Books: Portrait of a BC small town stained blue by a slow death
Reviews and recommendations are unbiased and products are independently selected. Postmedia may earn an affiliate commission from purchases made through links on this page.
Maureen Brownlee | Harbor Publishing
In the early 1990s, the pine forests of British Columbia faced a disastrous beetle infestation. The pests, proliferating because of the higher temperatures brought by climate change, were boring through the rough outer bark and burrowing through the trees’ living cambium layer. Within weeks the infested trees’ sapwood was stained blue by an associated fungal infection; Soon the tree was dead, and the forest turned scabbed, dull red from drying blood.
While the forests died, rural logging and mill towns began to suffer, too. Cambium Blue, BC author Maureen Brownlee’s second novel, is set in one of those towns, the fictional Beauty Creek. Brownlee, whose well-received first book, 2013’s Loggers’ Daughters, was also set in rural BC, has worked as a journalist in a small BC town not unlike the hard-scrabble towns that provide the settings for her stories. She has also been an outfitter’s cook, a trail guide, a bookkeeper and an employment counselor. She has a keen observer’s eye for action and ear for dialogue that pays off in completely believable plot and characters. Cambium Blue is realistic fiction at its best.
Brownlee focuses her intricate plot on three residents of Beauty Creek: Nash Malone, a Spanish Civil War veteran, Maggie Evans, the owner of the town’s local paper, the Chronicle, and Stevie Jeffers, a young single mother Evans hires as a fledgling reporter.

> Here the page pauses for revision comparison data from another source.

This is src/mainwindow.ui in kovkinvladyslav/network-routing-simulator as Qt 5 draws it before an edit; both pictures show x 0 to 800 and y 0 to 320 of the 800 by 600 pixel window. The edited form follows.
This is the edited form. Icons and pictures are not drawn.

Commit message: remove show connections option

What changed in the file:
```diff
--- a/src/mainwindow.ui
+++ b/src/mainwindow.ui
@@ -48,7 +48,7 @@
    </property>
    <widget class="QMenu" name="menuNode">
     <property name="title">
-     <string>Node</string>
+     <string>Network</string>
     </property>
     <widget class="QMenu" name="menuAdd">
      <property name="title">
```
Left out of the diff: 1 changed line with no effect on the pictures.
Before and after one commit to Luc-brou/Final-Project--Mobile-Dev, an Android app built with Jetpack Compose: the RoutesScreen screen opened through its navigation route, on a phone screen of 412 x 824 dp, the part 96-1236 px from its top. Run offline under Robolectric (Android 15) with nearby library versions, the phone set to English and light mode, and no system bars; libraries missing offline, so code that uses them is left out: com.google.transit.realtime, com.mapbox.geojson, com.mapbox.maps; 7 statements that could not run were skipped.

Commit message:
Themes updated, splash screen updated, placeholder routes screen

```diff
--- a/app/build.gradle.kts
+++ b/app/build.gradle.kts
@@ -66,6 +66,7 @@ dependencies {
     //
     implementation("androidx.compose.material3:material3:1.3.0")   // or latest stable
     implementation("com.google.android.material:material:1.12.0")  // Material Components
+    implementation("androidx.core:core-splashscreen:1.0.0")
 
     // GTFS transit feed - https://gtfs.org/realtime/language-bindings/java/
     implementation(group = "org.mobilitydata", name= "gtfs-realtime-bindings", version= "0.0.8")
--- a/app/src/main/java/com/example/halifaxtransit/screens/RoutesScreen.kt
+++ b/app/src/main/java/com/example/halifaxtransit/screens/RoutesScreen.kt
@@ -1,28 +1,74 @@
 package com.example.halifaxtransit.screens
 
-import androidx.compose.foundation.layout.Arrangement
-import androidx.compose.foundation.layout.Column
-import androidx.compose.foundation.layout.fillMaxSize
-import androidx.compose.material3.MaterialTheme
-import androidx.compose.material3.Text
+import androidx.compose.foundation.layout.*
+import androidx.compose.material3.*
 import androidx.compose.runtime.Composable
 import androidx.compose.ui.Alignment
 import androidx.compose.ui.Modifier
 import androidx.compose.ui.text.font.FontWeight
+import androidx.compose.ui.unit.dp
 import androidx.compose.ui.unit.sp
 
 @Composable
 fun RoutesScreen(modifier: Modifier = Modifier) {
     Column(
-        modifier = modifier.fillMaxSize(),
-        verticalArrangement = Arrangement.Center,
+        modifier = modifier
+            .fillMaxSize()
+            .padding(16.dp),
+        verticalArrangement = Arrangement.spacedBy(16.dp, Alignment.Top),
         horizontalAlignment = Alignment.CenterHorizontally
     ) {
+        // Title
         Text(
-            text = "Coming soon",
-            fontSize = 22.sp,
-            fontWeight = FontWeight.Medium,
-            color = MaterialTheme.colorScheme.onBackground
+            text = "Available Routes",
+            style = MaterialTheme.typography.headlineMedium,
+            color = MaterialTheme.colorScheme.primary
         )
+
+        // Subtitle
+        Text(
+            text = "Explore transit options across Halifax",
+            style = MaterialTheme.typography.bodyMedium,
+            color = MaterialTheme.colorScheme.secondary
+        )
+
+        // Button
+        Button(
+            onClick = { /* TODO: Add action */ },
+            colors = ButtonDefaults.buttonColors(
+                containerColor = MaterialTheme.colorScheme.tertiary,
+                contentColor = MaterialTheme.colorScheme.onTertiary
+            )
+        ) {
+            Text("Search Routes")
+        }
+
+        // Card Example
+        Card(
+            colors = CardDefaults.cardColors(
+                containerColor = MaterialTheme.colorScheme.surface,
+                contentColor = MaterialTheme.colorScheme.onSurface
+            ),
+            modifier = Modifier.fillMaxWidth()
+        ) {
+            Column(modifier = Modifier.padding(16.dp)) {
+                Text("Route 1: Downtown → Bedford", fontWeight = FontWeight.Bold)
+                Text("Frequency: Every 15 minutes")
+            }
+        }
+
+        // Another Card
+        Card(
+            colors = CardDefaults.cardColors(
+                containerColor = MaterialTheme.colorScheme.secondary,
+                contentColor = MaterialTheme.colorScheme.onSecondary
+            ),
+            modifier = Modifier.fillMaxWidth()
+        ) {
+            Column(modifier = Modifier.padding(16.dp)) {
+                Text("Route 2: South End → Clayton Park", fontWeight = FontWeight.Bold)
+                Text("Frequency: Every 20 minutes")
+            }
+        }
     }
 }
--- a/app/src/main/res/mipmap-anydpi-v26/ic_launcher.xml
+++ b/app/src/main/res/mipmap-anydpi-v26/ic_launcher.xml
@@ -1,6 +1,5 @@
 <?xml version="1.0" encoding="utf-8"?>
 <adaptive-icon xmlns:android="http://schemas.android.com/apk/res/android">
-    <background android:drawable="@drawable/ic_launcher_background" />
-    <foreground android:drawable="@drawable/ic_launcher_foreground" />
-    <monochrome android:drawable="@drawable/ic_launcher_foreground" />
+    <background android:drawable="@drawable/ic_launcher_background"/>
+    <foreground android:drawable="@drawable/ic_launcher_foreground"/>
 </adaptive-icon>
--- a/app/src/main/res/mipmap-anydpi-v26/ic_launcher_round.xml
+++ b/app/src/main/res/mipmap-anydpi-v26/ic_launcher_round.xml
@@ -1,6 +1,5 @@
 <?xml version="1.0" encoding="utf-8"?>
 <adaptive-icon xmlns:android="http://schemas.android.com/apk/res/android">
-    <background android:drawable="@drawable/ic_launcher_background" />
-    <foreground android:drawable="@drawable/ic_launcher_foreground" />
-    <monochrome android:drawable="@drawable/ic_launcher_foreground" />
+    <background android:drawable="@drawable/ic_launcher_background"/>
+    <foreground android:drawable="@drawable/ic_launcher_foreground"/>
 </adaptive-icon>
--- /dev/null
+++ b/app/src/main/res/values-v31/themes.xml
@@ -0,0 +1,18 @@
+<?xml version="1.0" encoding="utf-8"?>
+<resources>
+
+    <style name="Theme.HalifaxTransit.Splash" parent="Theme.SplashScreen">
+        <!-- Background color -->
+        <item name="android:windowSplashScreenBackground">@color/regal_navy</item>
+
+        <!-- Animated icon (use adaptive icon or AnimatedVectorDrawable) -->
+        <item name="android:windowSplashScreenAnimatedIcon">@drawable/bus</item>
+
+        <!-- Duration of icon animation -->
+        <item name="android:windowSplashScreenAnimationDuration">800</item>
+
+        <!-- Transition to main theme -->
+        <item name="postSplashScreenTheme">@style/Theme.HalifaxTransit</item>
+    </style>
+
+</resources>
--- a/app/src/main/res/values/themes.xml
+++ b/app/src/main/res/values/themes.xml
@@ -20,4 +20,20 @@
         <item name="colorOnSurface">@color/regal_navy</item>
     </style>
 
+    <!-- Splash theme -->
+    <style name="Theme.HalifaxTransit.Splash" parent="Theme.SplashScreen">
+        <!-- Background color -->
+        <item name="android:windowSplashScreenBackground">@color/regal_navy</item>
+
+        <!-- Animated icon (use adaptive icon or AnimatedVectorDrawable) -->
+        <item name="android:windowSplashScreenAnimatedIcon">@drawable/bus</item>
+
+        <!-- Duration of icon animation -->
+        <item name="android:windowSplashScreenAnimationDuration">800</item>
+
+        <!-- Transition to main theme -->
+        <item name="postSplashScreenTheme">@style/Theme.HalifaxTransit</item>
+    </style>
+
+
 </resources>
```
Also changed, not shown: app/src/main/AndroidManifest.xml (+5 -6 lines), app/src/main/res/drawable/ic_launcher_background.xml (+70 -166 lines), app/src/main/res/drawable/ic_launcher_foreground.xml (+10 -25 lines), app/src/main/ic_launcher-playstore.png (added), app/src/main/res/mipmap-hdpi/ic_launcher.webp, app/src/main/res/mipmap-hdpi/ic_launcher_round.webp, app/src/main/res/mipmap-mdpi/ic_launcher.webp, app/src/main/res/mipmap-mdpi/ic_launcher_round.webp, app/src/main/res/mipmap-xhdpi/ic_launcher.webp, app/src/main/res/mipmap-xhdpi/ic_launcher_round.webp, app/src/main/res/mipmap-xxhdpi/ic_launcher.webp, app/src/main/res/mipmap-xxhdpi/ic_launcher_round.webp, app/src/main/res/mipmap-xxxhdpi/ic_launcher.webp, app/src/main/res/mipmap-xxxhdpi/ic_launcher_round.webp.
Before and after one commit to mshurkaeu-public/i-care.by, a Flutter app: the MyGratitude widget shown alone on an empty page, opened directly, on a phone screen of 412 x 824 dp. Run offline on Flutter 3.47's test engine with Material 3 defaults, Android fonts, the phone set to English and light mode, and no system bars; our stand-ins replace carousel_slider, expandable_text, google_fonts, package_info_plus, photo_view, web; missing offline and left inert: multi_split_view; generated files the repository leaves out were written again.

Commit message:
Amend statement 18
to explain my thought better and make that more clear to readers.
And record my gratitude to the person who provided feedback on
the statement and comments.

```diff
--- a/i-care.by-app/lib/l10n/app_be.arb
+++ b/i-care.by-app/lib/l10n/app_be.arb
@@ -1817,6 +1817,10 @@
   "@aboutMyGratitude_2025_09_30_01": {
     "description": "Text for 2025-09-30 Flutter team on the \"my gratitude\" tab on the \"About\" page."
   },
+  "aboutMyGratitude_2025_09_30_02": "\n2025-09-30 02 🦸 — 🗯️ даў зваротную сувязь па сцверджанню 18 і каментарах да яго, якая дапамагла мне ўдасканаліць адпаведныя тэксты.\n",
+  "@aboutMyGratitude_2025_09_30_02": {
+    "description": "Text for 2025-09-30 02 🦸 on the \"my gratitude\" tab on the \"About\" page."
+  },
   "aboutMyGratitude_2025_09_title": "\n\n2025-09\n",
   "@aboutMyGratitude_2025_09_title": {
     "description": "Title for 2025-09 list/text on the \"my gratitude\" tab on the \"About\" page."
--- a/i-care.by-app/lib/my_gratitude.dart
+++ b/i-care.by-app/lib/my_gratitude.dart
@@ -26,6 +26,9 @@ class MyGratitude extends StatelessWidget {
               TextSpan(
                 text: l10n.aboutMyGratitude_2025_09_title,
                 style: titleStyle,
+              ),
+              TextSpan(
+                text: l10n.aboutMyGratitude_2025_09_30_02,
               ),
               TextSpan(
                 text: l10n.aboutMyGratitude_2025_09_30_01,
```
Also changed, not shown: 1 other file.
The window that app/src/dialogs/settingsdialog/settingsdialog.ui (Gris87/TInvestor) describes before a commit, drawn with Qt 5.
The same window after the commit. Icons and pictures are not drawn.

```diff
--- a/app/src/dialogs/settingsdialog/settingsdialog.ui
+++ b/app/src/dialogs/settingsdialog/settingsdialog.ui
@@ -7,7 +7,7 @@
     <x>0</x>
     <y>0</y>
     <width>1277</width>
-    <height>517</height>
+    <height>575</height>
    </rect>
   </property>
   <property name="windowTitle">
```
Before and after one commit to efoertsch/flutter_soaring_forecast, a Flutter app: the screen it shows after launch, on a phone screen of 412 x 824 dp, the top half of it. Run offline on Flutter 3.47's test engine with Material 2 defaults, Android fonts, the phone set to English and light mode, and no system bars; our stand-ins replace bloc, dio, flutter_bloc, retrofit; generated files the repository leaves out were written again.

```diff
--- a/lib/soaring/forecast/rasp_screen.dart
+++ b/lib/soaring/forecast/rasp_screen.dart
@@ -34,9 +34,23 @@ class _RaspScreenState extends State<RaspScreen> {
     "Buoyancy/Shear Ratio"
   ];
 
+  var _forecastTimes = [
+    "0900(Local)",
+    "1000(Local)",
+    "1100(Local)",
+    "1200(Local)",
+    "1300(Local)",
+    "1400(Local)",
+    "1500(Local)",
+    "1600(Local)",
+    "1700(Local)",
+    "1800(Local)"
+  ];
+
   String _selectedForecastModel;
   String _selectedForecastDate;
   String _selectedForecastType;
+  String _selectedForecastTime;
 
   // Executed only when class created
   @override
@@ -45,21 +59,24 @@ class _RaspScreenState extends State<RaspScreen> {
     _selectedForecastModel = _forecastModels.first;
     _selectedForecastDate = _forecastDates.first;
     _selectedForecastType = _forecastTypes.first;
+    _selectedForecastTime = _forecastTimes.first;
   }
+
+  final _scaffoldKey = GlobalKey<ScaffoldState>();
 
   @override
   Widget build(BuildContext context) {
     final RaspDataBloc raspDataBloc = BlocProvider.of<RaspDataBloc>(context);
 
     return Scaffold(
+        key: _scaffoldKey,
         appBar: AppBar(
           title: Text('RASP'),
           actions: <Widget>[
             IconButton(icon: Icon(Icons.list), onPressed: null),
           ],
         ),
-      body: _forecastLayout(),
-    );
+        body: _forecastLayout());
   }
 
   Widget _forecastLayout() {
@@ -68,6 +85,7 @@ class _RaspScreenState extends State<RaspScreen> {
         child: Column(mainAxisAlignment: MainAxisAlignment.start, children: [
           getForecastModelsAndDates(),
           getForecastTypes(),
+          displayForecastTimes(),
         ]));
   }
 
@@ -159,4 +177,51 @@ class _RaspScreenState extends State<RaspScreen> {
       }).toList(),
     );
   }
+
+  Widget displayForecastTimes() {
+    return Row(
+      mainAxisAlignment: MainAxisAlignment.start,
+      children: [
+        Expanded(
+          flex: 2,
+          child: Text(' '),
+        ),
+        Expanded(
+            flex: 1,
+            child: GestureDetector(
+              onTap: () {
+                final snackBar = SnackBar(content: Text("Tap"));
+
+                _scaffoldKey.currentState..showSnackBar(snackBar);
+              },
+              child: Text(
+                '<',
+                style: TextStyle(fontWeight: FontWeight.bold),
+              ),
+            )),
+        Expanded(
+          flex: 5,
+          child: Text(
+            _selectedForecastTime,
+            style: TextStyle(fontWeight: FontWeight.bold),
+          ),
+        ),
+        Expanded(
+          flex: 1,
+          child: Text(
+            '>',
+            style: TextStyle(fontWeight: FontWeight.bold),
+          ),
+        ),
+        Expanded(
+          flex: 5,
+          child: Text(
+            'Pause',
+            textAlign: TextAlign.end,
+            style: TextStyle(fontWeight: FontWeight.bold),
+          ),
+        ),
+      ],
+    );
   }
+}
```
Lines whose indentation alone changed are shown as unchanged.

As shady real estate developers propose building a destination resort in the dying town and a compliant council tries to clean up the village to make it more developer-friendly, Malone’s precarious and unsightly life as Beauty Creek’s curmudgeonly garbage scavenger/hoarder is under threat. Maggie Evans is trying to keep her struggling paper operational, training the diffident young mother she has hired as a reporter and considering an offer from outside investors to buy the Chronicle.